Most previous research on the effect of statins has tended to focus on the reduction in cardiovascular disease risk. There are studies, for example, that show that by lowering LDL cholesterol to below 55 mg per deciliter in those at high risk, statins can dramatically reduce cardiovascular events.

However, what such studies have investigated less thoroughly is the effect of these low levels of cholesterol on conditions such as osteoporosis.

Cholesterol is a building block for the production of essential hormones, including sex hormones, such as estrogen and testosterone, which are vital for bone health.

“We know that low concentrations of sex hormones — especially the drop in estrogen levels during menopause — are the main cause for the increase of osteoporosis in women,” Dr. Kautzky-Willer explains. The reason for this is because low estrogen can increase bone resorption.

“There is a similar relationship between bone density and testosterone,” she adds.

A notable feature of the study was the use of a “big data” approach that required specialist statistical analysis skills.

Study co-author Caspar Matzhold, from the Complexity Science Hub (CSH) Vienna in Austria, was in charge of the processing and analysis of the huge amount of health data.

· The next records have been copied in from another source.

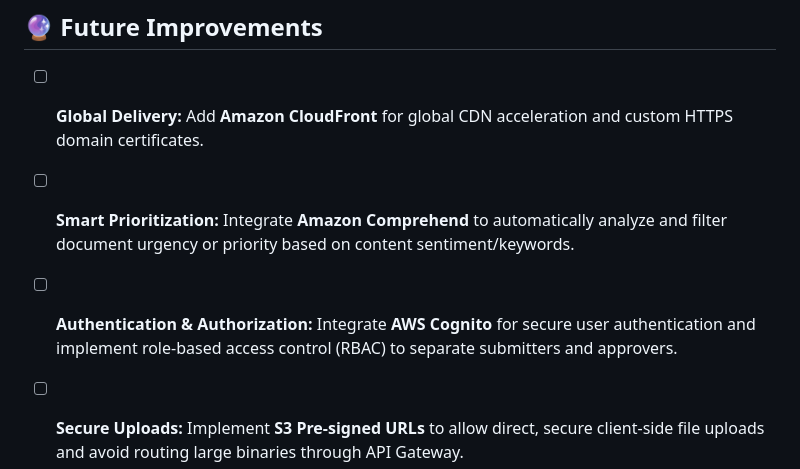
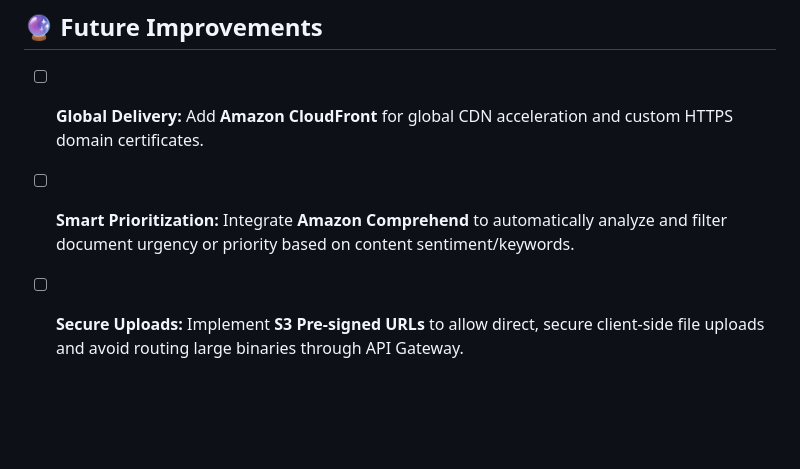
Before and after one commit to Alisoliiman/AWS-Serverless-Document-Approval-System, a Markdown page: README.md, the part around the change. GitHub-like rendering; blank space fills up the shorter version.

```diff
--- a/README.md
+++ b/README.md
@@ -236,6 +236,5 @@ An enterprise-grade, serverless document approval and management platform built
 
 - [ ] **Global Delivery:** Add **Amazon CloudFront** for global CDN acceleration and custom HTTPS domain certificates.
 - [ ] **Smart Prioritization:** Integrate **Amazon Comprehend** to automatically analyze and filter document urgency or priority based on content sentiment/keywords.
-- [ ] **Authentication & Authorization:** Integrate **AWS Cognito** for secure user authentication and implement role-based access control (RBAC) to separate submitters and approvers.
 - [ ] **Secure Uploads:** Implement **S3 Pre-signed URLs** to allow direct, secure client-side file uploads and avoid routing large binaries through API Gateway.
 - [ ] **File Security Scanning:** Integrate a lightweight Lambda-based virus scanner to automatically check uploaded documents for malware before approval.
```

“We filtered out from this big data set those who regularly took statins for at least 1 year,” says Matzhold, a junior researcher at CSH and also a Ph.D. candidate in the Section of Complex Systems Science at the Medical University of Vienna.

He and his colleagues arranged the people taking statins into groups, according to daily dosage.

They then calculated the proportion of those in each dosage group who had received a diagnosis for osteoporosis. The result revealed a statistical relationship between statin dosage and frequency of osteoporosis diagnosis.

The relationship persisted — for both males and females — even after taking out the effect of other factors that can raise the risk of osteoporosis, such as being overweight or older or having certain medical conditions.

The team calls for clinical studies to investigate the relationship between statin use and osteoporosis further.

“We propose that monitoring high risk patients, that is, postmenopausal female patients under high-dosage statin therapy,” conclude the authors, “might be useful in order to offer an individual therapy to prevent or treat osteoporosis.”

With such results, we are coming closer to a truly personalized and individualized medicine.”

Dr. Alexandra Kautzky-Willer